»»

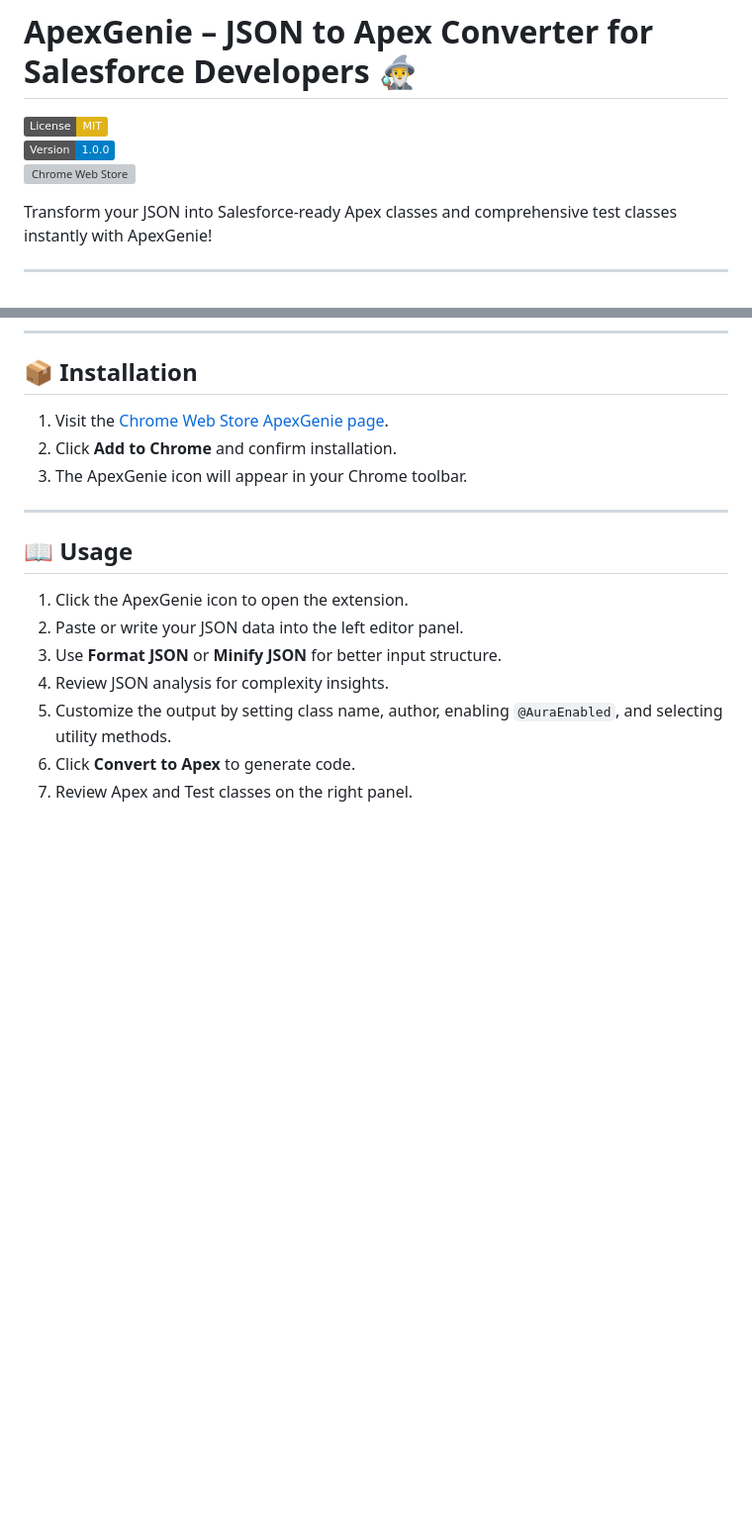
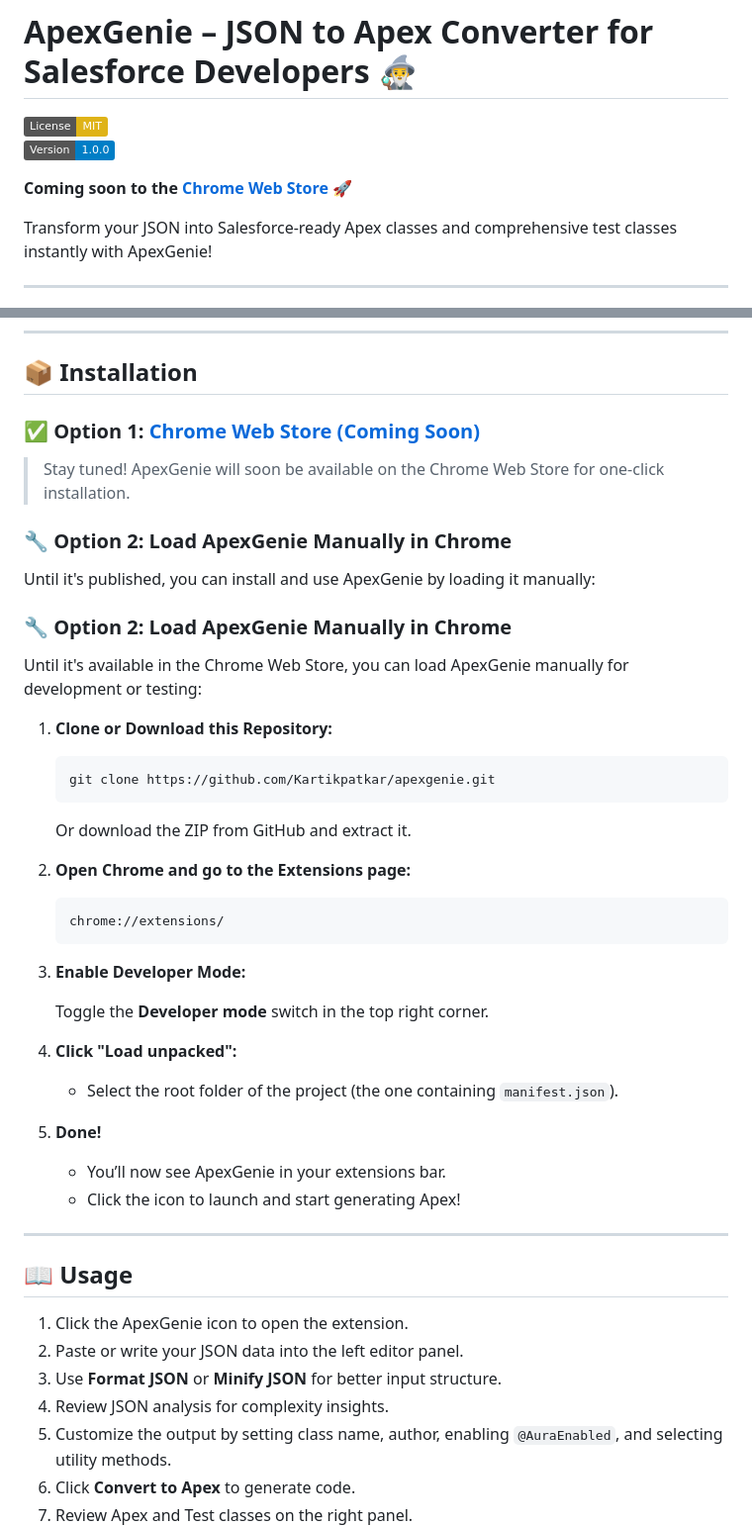
Before and after one commit to Kartikpatkar/apexgenie, a Markdown page: README.md, 2 parts joined by grey strips. Shown: that part at 99% size. Drawn GitHub-style; badges without logos; blank space fills up the shorter version; grey boxes are pictures that could not be loaded.

````diff
--- a/README.md
+++ b/README.md
@@ -1,8 +1,13 @@
 # ApexGenie – JSON to Apex Converter for Salesforce Developers 🧙‍♂️
 
 [![License: MIT](https://img.shields.io/badge/License-MIT-yellow.svg)](https://opensource.org/licenses/MIT)
-[![Version](https://img.shields.io/badge/Version-1.0.0-blue.svg)](https://github.com/your-username/apex-genie)
+[![Version](https://img.shields.io/badge/Version-1.0.0-blue.svg)](https://github.com/Kartikpatkar/apex-genie)
+
+**Coming soon to the [Chrome Web Store](#)** 🚀
+<!-- Update with real link once published -->
+<!--
 [![Chrome Web Store](https://img.shields.io/chrome-web-store/v/your-extension-id.svg?label=Chrome%20Web%20Store)](https://chrome.google.com/webstore/detail/your-extension-id)
+-->
 
 Transform your JSON into Salesforce-ready Apex classes and comprehensive test classes instantly with ApexGenie!
 
@@ -38,9 +43,49 @@ ApexGenie is a powerful Chrome Extension designed specifically for Salesforce de
 
 ## 📦 Installation
 
-1. Visit the [Chrome Web Store ApexGenie page](https://chrome.google.com/webstore/detail/your-extension-id).
-2. Click **Add to Chrome** and confirm installation.
-3. The ApexGenie icon will appear in your Chrome toolbar.
+### ✅ Option 1: [Chrome Web Store (Coming Soon)](#)
+
+> Stay tuned! ApexGenie will soon be available on the Chrome Web Store for one-click installation.
+
+<!--
+Once published, replace the above with:
+[Install from Chrome Web Store](https://chrome.google.com/webstore/detail/your-extension-id)
+-->
+
+### 🔧 Option 2: Load ApexGenie Manually in Chrome
+
+Until it's published, you can install and use ApexGenie by loading it manually:
+
+### 🔧 Option 2: Load ApexGenie Manually in Chrome
+
+Until it's available in the Chrome Web Store, you can load ApexGenie manually for development or testing:
+
+1. **Clone or Download this Repository:**
+
+   ```bash
+   git clone https://github.com/Kartikpatkar/apexgenie.git
+   ```
+
+   Or download the ZIP from GitHub and extract it.
+
+2. **Open Chrome and go to the Extensions page:**
+
+   ```
+   chrome://extensions/
+   ```
+
+3. **Enable Developer Mode:**
+
+   Toggle the **Developer mode** switch in the top right corner.
+
+4. **Click "Load unpacked":**
+
+   - Select the root folder of the project (the one containing `manifest.json`).
+
+5. **Done!**
+
+   - You’ll now see ApexGenie in your extensions bar.
+   - Click the icon to launch and start generating Apex!
 
 ---
 
````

««

▶ [What the task asks]: Every line that contains "published" should be copied out of the data.

▶ [Response below]:
+<!-- Update with real link once published -->
+Once published, replace the above with:
+Until it's published, you can install and use ApexGenie by loading it manually:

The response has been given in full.